Equinox, 1771 Edition

Yesterday was our autumnal equinox (no, I will not surrender my boreal chauvinism to call it “September equinox”). I’ve seen this day from Berkeley’s latitude for decades now, and it never really feels like fall. While the days are getting shorter and the light is slanting in more acutely day by day, it’s the warmest month of the year there, non-fall. The real herald of the seasons in the northern half of California is the arrival of the first substantial rain, and that can happen any time from now through the end of October in what we like to call a “normal” year.

Still, on every equinox, I go through the same exercise in my head of trying to imagine our planet in space, its axis tilted roughly 23 and a half degrees to the plane of our orbit around the sun (I think I have that right). And while I can recite what’s supposed to be happening out there from equinox to solstice to equinox to solstice, I honestly have a hard time wrapping my brain around it (believe me, I have done the kitchen table demonstrations of the axial tilt and how first one pole and hemisphere, then the other are inclined toward the sun (and how the inclination accounts for our terrestrial seasons). And I’ve played those demonstrations out mentally hundreds of times; maybe I have trouble imagining all this happening in 3D or something.

Anyway, it struck me yesterday that it might be amusing to compare how the equinox was defined by, say, Samuel Johnson when he compiled his dictionary in the second half of the 18th century and maybe compare that to some contemporary definition. I looked–by way of Google Books–and I didn’t think it was that amusing. But I found something better: an article on astronomy from the 1771 edition of the Encyclopaedia Britannica. And in the course of the long, long recounting of late 18th century astronomical knowledge–hey, they knew a lot back then–I came upon this: “Chapter VIII. The different Lengths of Days and Nights, and Vicissitudes of Seasons, explained.”

The chapter starts:

“The following experiment will give a plain idea of the diurnal and annual motions of the earth together with the different lengths of days and nights and all the beautiful variety of seasons depending on those motions. Take about seven feet of strong wire and bend it into a circular form, as abcd, which being viewed obliquely appears elliptical, Plate XLI fig. 3. Place a lighted candle on a table and having fixed one end of a silk thread K, to the north pole of a small terrestrial globe H, about three inches diameter, cause another person to hold the wire circle so that it may be parallel to the table and as high as the flame of the candle which hould be in or near the centre. …”
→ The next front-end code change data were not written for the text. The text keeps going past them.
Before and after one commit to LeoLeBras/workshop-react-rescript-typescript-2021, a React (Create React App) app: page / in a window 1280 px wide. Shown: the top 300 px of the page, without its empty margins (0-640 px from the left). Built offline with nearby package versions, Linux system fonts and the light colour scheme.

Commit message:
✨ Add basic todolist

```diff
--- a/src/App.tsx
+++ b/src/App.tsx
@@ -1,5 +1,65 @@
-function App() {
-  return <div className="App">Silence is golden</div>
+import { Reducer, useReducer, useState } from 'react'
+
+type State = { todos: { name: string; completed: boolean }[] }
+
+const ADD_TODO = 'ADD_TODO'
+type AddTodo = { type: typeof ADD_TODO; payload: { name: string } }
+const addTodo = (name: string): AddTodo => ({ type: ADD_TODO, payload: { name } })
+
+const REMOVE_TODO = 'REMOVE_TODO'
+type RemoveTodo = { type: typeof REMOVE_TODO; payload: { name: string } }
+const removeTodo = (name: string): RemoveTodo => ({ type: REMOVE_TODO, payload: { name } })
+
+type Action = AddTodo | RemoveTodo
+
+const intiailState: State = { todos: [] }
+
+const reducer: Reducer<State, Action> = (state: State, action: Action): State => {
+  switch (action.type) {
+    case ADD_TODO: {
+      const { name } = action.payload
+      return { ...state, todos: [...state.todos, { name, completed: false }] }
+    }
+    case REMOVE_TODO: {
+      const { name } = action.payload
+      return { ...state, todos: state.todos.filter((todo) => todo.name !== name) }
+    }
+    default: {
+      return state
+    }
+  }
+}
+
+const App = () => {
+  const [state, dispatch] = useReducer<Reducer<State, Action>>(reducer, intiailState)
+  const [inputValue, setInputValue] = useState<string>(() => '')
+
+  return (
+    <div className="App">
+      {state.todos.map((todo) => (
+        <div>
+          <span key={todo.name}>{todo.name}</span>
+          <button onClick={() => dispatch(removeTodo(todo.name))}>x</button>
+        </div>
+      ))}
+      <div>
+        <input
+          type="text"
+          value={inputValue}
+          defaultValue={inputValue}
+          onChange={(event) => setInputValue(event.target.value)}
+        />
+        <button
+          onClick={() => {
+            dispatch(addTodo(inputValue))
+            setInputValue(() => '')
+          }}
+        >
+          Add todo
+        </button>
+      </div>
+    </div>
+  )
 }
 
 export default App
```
Read the whole thing for yourself, or just as much as you can handle, and let me know how you make out causing another person to hold your stiff wire circle. Just for fun, up above is the plate referred to in the suggested experiment, the description of which goes on and on.

Getting It Straight

The New York Times ran a nice little commentary Tuesday on the factual reliability of Wikipedia, the collaborative online reference to everything, and the Encyclopaedia Britannica, the hoary compendium of everything worth knowing. The Times mostly recapitulates the findings of a study published last month in Nature that compared science entries in the Wikipedia, which depends on community writing and editing, and Britannica, which relies on subject experts for its authority. An encyclopedia open to all comers to add to and alter at will would seem fraught with risk and likely to be rife with errors compared to a work created under strict editorial control. But the Nature study sampled 42 entries in both works and found that Wikipedia articles contained four errors per article on average; Britannica articles contained an average of three errors.

I’ve made my living in a media culture that believes in the importance of accuracy and quality and refinement — qualities best obtained, it is widely believed, by employing someone like me. At the same time, I’ve lived in terror of the blind, witless blunder that makes it into print; either under my name or worse, by my hand under someone else’s name. The fear comes from having learned that editorial perfection is a moving target: The state of knowledge on most subjects is ever evolving and changing. One minute someone has never had sex with that woman, Miss What’s-Her-Name; the next they’re apologizing for the sex they had with her. Follow that? It’s not so different, really, from trying to keep your facts straight on politics, history, religion, science, or theories of modern marketing. The best you can do is aim to be correct at a given moment and be ready to reassess your work the minute you see it out in the world.

So it’s not surprising to find the Encyclopaedia Britannica isn’t the unassailable tower of knowledge some of us might like to believe it is. What’s more surprising, to me, is that the masses, turned loose on a universal encyclopedia project, don’t do so badly. The Times’s commentary has a nice simile for how it works:

“It may seem foolish to trust Wikipedia knowing I could jump right in and change the order of the planets or give the electron a positive charge. But with a worldwide web of readers looking over my shoulder, the error would quickly be corrected. Like the swarms of proofreading enzymes that monitor DNA for mutations, some tens of thousands of regular Wikipedians constantly revise and polish the growing repository of information.”

“Thousands of regular Wikipedians” is the key. Editors are important. It’s just that they don’t need a special license or a paycheck from a publisher to do the work passably well.